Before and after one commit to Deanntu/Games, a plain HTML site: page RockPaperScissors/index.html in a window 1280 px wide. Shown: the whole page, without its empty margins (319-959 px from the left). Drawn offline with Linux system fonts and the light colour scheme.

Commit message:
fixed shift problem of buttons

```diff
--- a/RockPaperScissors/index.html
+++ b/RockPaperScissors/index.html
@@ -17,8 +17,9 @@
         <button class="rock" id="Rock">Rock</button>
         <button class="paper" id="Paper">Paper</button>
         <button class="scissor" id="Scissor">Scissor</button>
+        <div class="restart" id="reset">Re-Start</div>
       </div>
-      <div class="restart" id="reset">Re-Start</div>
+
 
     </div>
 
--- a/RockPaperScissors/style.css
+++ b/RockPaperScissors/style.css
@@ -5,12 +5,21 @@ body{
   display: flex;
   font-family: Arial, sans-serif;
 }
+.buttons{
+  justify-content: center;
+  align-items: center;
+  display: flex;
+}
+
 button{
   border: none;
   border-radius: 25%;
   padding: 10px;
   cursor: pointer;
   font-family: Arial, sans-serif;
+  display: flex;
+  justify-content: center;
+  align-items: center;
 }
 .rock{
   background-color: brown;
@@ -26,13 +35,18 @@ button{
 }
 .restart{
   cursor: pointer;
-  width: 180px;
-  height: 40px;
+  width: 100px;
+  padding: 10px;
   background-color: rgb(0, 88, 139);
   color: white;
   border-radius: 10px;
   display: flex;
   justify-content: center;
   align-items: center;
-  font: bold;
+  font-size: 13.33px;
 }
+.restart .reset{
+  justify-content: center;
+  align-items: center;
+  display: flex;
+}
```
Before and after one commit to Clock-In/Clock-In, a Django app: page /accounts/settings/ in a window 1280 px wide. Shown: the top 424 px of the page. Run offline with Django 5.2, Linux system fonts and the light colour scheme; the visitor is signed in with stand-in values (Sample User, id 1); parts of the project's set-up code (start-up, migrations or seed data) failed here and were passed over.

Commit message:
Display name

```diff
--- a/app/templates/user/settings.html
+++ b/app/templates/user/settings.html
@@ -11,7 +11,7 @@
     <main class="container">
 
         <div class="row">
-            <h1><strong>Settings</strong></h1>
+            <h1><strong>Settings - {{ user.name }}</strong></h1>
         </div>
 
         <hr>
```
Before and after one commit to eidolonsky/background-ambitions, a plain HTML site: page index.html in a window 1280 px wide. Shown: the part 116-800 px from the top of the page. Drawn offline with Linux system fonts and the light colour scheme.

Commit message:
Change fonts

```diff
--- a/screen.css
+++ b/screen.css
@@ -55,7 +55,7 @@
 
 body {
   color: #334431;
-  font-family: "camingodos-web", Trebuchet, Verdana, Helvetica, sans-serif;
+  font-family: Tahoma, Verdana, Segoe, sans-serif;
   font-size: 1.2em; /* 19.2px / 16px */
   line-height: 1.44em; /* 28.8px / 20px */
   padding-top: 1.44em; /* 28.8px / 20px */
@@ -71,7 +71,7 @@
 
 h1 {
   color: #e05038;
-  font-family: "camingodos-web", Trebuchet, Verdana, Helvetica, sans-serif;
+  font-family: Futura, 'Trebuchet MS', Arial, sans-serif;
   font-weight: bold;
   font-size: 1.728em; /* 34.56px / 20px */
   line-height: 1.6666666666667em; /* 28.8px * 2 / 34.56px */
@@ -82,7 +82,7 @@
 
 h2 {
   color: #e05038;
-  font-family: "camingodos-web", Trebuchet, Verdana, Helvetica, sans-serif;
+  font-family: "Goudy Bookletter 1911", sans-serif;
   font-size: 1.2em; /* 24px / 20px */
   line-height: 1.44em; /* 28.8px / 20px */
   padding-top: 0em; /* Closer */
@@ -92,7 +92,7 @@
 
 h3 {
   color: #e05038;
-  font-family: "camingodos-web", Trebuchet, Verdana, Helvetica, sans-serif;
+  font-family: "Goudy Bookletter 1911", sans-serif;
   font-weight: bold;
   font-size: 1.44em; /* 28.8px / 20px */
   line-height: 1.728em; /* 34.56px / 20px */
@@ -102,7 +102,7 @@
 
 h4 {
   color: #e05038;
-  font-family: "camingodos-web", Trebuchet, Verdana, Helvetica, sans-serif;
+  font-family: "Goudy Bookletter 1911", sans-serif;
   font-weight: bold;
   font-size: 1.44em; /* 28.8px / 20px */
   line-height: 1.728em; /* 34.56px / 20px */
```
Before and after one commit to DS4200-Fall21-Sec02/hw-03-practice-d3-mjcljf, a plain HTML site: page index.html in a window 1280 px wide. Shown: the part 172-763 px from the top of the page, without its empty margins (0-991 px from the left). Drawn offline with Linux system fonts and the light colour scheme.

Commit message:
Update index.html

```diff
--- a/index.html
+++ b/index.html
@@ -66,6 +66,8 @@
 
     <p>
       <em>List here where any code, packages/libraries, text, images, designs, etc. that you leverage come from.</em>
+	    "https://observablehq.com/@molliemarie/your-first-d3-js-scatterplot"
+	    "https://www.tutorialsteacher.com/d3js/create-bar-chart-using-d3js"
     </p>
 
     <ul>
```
····················
▶ Exercise details:
Look through the records above and please copy every line in which the string "size" occurs.

▶ Solution to the exercise:
+  font-size: 13.33px;
   font-size: 1.2em; /* 19.2px / 16px */
   font-size: 1.728em; /* 34.56px / 20px */
   font-size: 1.2em; /* 24px / 20px */
   font-size: 1.44em; /* 28.8px / 20px */
   font-size: 1.44em; /* 28.8px / 20px */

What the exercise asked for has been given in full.